*To do:* Each line from the one that includes "chore: Update docs" to the last line of the data below should be set down exactly; no other lines are wanted.

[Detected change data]

= = = =

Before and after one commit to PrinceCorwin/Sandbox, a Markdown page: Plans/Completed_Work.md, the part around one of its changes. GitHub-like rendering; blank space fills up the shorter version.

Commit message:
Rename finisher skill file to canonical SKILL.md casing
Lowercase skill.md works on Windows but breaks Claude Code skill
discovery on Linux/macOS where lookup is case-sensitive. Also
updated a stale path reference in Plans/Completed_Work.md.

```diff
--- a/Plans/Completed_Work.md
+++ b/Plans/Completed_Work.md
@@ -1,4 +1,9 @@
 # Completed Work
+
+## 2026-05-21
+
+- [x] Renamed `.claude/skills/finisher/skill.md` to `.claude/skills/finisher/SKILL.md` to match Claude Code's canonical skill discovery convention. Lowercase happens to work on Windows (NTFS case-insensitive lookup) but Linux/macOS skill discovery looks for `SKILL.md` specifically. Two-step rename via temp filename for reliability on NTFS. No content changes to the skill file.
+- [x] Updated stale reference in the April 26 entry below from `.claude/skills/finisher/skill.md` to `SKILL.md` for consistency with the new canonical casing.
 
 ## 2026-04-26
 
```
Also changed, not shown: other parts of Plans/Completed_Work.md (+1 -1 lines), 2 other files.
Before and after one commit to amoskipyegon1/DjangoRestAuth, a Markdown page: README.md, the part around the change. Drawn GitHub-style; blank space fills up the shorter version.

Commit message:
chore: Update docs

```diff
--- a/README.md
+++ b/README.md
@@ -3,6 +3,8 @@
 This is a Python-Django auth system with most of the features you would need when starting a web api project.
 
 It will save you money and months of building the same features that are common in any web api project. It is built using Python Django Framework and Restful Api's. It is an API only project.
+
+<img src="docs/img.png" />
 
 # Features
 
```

= = = =

*Solution to this problem:*
chore: Update docs

```diff
--- a/README.md
+++ b/README.md
@@ -3,6 +3,8 @@
 This is a Python-Django auth system with most of the features you would need when starting a web api project.
 
 It will save you money and months of building the same features that are common in any web api project. It is built using Python Django Framework and Restful Api's. It is an API only project.
+
+<img src="docs/img.png" />
 
 # Features
 
```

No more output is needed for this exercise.